The Declining Pool of Caregivers

                Another article, this time in the Wall Street Journal caught my eye the other day.  It’s about how this country is running out of family caregivers at a time when the need for those caregivers is increasing.

              Some of my recent posts have included statistics showing the continued trend of an aging population and growing demand for long term care.  The median income of retirees has remained relatively unchanged for years.  At the same time, retiree debt has increased as a result of paying for the care of an older family member such as a parent or for the education and other needs of a child.

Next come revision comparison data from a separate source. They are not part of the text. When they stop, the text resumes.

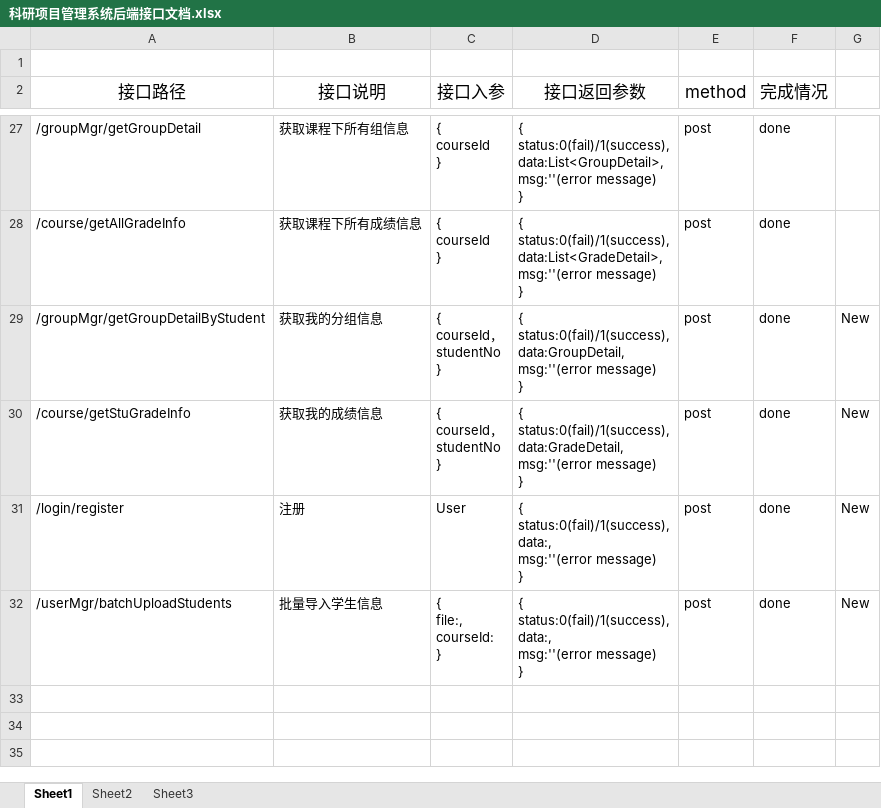
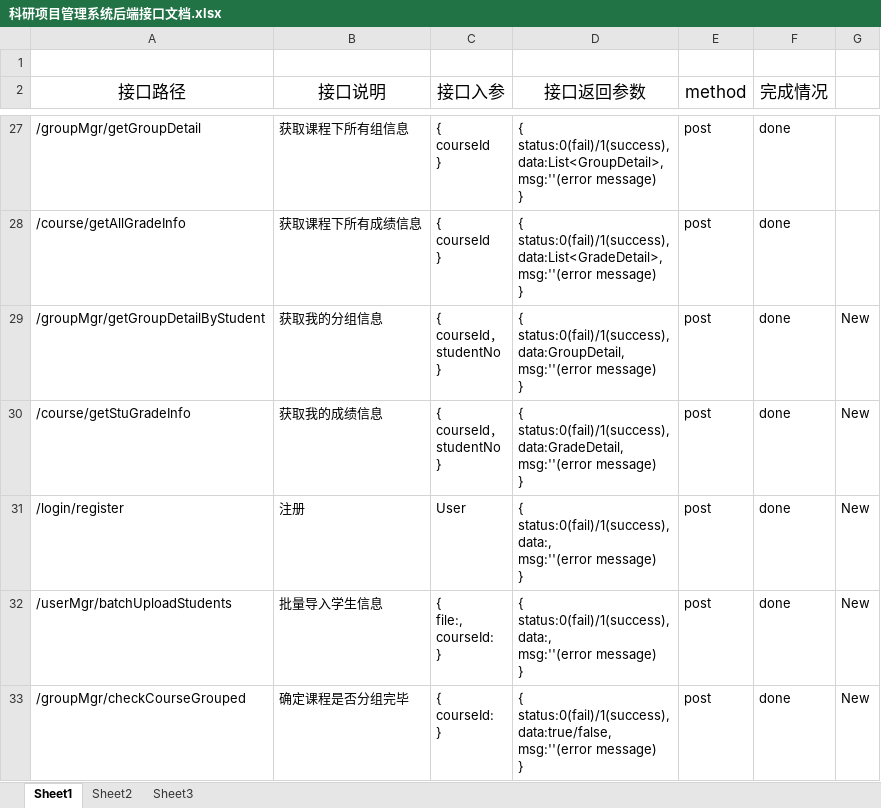
Before and after one commit to chenxianzhang/projects, an Excel workbook: coursemgr/科研项目管理系统后端接口文档.xlsx, sheet Sheet1, drawn as a sheet; only a part is shown, gaps mark what is left out; values as stored, in another font and other column widths than the file's, no borders; ↵ is a line break in a cell; the diff names each change by its address in the sheet, - before the commit and + after, or states it on an @@ line.

```diff
--- a/coursemgr/科研项目管理系统后端接口文档.xlsx (sheet Sheet1)
+++ b/coursemgr/科研项目管理系统后端接口文档.xlsx (sheet Sheet1)
+row 33: /groupMgr/checkCourseGrouped | 确定课程是否分组完毕 | { ↵ courseId: ↵ } | { ↵ status:0(fail)/1(success), ↵ data:true/false, ↵ msg:''(error message) ↵ } | post | done | New
```
Also changed, not shown: 8 other files.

                Although I have written much about the cost of long term care in terms of nursing home assisted living facility costs or paying for private aides the reality is that there are more than 34 million people providing unpaid care.  About 95% of that care is provided by family members.  The amount of this unpaid care is estimated to be worth about $500 billion.  That’s 3 times the amount that Medicaid doles out for care, just to compare.

                The problem is that this pool of caregivers is shrinking and it’s happening for a few reasons.  As the population continues to age, that means the ratio of younger potential caregivers to seniors needing the care is dropping.  Families also have had fewer children – the people most likely to serve in a caregiver role.  Divorce has exacerbated the problem as there are more single seniors.  It also causes a greater burden on children who often are now juggling the care needs for 2 parents who live in separate homes often hundreds or thousands of miles apart.  Adult children themselves may have moved away from home adding to the distance problem.

                The article goes on to talk about many other factors as well as some of the solutions that have been fashioned.  We have experienced them all in our office with clients.  For example, the article talks about children relying on childhood friends who have been willing to help when the child lives long distance.  It also profiles one daughter who has asked her dad to look in on her mom on a regular basis.  Her parents were divorced 40 years ago.  Parents are also reluctant to move to be closer to their children and many children have their own established lives in locations far from the parents.

                Government benefit programs such as Medicare don’t cover long term care and Medicaid isn’t getting any easier to qualify for.  Some aging seniors have dropped their long term care insurance as premiums have risen.  Again, we have seen all of these scenarios in our office.

                The national media is starting to pay attention and write about the growing problem.  But what is lacking in the article and so many others that I have read , is any talk or even suggestion of the best way to address it  For many, planning ahead instead of “putting out fires” and patching together solutions as they go can make the problem much easier to tackle.  While it won’t solve every problem, putting a plan in place and working with knowledgeable professionals in the long term care field can make a world of difference.  Solutions are out there. In other words, for many, the long term care problem is solvable.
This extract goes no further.